• [Raw data]
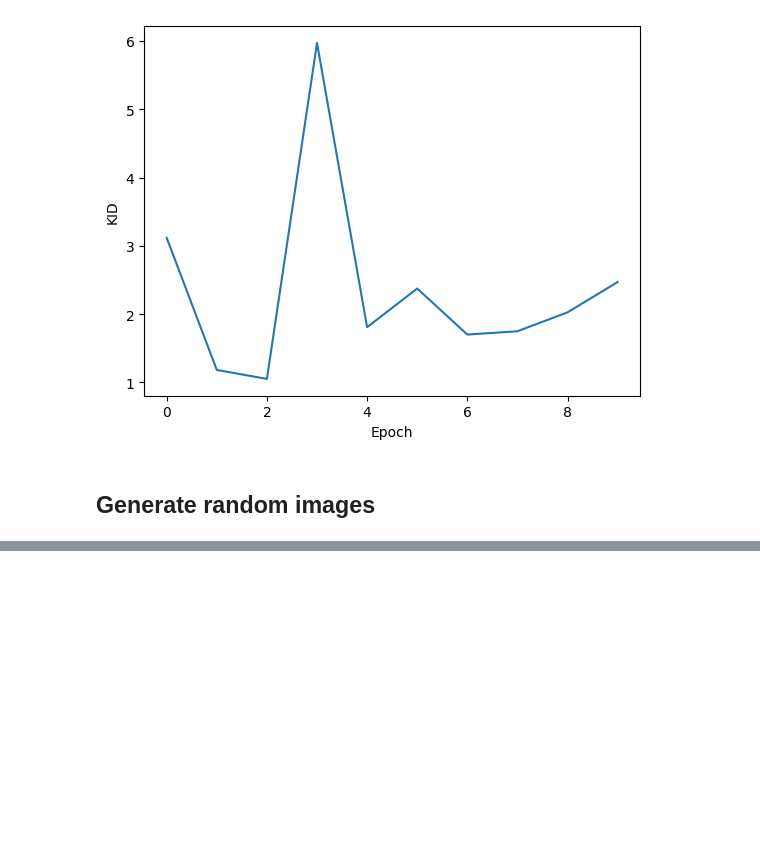
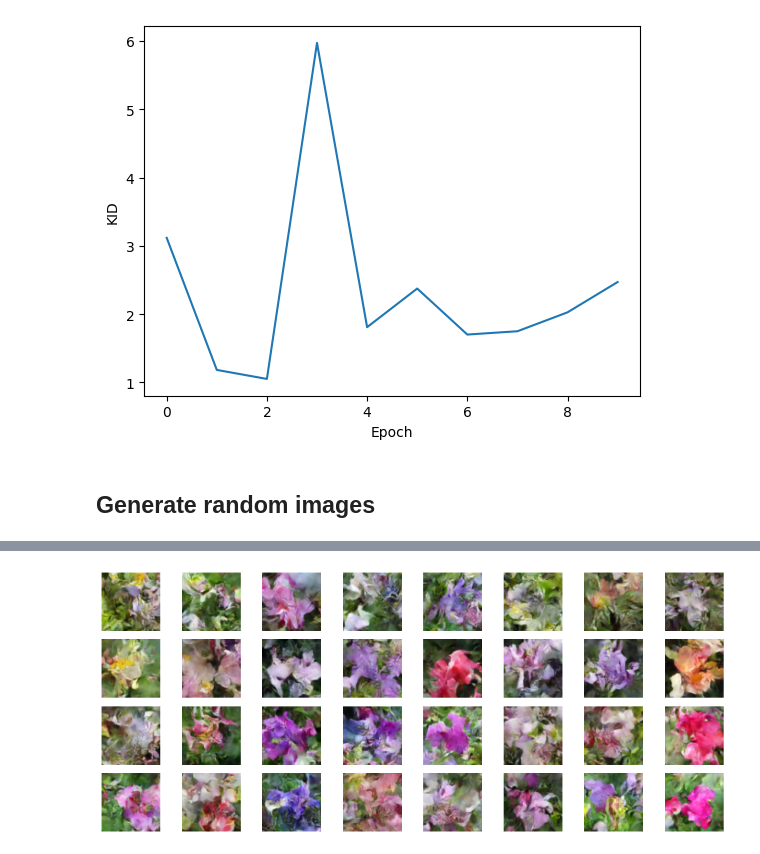
Before and after one commit to SPLambda/diffusion, a Jupyter notebook: src/solution.ipynb, the cells around one changed output, grey strips where cells are left out. Cells and saved outputs as stored; diff of their text form; code cells hidden in the pictures; blank space fills up the shorter version.

```diff
--- a/src/solution.ipynb
+++ b/src/solution.ipynb
@@ -499,0 +514,18 @@ generate_images(model, 1)
+# %%
+def generate_images(num_rows=4, num_cols=8, figsize=(12, 5)):
+    generated_samples = forward_diffusion.generate_images(model, num_rows * num_cols)[-1]
+    generated_samples = reverse_transform(generated_samples)
+    _, ax = plt.subplots(num_rows, num_cols, figsize=figsize)
+    for i, image in enumerate(generated_samples):
+        if num_rows == 1:
+            ax[i].imshow(image)
+            ax[i].axis("off")
+        else:
+            ax[i // num_cols, i % num_cols].imshow(image)
+            ax[i // num_cols, i % num_cols].axis("off")
+    plt.tight_layout()
+    plt.show()
+# %%
+generate_images(4, 8)
+# %% [output]
+[figure, added]
```
Also changed, not shown: parts of 11 cells of this notebook.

• [What is being asked]
Look for the string "axis" in the data above and return every line that has it.

• [Solution for this exercise]
+            ax[i].axis("off")
+            ax[i // num_cols, i % num_cols].axis("off")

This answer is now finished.